So long, Plank Road: Concrete to replace trouble-ridden surface

Share this:
August 17, 2009 // UPDATED 8:52 am - August 17, 2009
By: Cristof Traudes
Cristof Traudes
The Minneapolis Park and Recreation Board is expected to replace the troubled wood-beam stretch of West River Road behind the Mill City Museum.

Plank Road, as it’s commonly called, stretches from about Portland Avenue to the museum’s entrance. It’s only six years old — the Park Board had it constructed in 2003 as part of the Mill Ruins Park development. Commissioners who sat on the board then said the decision to put in wood beams was made to fit the street in with the character of its historic surroundings.

That move has proved troublesome.

Planning Director Judd Rietkerk said there were few problems during the first couple of years of Plank Road’s existence, but once things went awry, they went awry fast.

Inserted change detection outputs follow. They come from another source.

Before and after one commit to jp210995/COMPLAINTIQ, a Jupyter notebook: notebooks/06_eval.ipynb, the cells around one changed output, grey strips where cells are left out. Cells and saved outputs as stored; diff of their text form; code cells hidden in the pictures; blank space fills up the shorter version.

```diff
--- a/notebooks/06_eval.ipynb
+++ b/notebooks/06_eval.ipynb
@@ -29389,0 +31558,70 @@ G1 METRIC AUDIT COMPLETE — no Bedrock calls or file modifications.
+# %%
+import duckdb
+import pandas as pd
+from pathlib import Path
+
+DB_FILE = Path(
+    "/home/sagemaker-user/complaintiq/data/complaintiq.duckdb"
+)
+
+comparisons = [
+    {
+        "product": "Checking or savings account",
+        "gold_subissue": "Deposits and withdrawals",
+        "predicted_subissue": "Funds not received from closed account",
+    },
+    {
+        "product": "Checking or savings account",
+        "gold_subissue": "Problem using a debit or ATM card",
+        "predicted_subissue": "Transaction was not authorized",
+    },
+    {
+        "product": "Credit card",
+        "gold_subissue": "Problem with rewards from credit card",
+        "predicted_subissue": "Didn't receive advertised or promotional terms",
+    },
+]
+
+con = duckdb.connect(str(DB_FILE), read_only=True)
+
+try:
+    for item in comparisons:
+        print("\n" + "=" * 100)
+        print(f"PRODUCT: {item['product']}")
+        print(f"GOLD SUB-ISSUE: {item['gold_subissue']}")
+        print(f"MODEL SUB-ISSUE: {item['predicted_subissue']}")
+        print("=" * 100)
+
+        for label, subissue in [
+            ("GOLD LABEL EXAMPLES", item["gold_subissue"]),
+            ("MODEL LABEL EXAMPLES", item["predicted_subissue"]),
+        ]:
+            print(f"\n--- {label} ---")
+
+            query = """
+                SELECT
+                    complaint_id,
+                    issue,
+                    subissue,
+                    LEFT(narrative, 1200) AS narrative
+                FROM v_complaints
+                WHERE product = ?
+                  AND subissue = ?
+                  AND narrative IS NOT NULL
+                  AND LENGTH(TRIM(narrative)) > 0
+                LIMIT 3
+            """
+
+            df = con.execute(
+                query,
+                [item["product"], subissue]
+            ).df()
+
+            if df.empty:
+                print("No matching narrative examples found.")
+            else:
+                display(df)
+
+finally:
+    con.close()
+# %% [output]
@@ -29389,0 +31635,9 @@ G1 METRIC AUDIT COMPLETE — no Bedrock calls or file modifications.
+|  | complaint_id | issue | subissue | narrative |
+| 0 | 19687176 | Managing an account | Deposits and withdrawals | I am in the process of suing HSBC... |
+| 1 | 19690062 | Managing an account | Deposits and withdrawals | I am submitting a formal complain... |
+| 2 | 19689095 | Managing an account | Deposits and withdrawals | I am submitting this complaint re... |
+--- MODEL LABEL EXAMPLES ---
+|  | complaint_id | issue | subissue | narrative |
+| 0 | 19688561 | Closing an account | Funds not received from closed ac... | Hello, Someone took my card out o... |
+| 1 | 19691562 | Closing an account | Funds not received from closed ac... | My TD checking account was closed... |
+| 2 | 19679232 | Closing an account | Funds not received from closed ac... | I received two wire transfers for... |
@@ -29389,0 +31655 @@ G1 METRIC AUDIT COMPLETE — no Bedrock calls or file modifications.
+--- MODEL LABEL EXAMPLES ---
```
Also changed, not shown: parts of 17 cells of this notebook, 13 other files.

Vibrations from traffic have caused the wood to shift and bolts to regularly jut out, sometimes by inches.

Corky Wiseman, River District Manager, said that in the early years maintenance was requested on Plank Road just once or twice. This year, however, maintenance staff has been out there three or four times already.

“The bolts just won’t hold,” Wiseman said.

Over the past five years, 13 accidents have been reported on Plank Road, an “unusually high” number for a city street, according to a parks staff report.

An Aug. 5 Park Board meeting allowed some citizen input, and about half a dozen nearby residents came to request action. Mary Marsden, of North Star Lofts, said Plank Road needed to be closed as soon as possible and not open until a change has been made. Alex Hoag, a resident of Stone Arch Lofts, is concerned about even walking on the wood beams.

“My grandchildren have gotten slivers in their feet because the road is so bad,” Hoag said.

Dick Gillespie called himself a heavy sleeper, but the road’s vibrations have challenged him.

“The noise is brutal,” Gillespie said. “I can tell when Twins games end because it’s so loud.”

Commissioner Annie Young, who was on the board when Plank Road was approved, said this was a case of architecture falling victim to the need for efficiency. She said the board chose a short-term fix without taking into account a long-term reality.

“This is one of those mistakes where we have to bite it and eat it,” Young said.

Staff gave the board several options, including closing Plank Road to through traffic. That suggestion didn’t sit well with Commissioner Scott Vreeland, in whose district the road is located. He said there’s something to be said for having a street that stretches up and down the Mississippi River, and for a small stretch of West River Parkway to become non-accessible “just doesn’t make me feel happy,” Vreeland said.

The Park Board’s planning committee recommended closing the road as soon as possible until further notice, while staff has been directed to create cost estimates, find funding sources and plot out a timeline for replacing it with a concrete surface. An early estimate put the cost of replacement at about $435,000.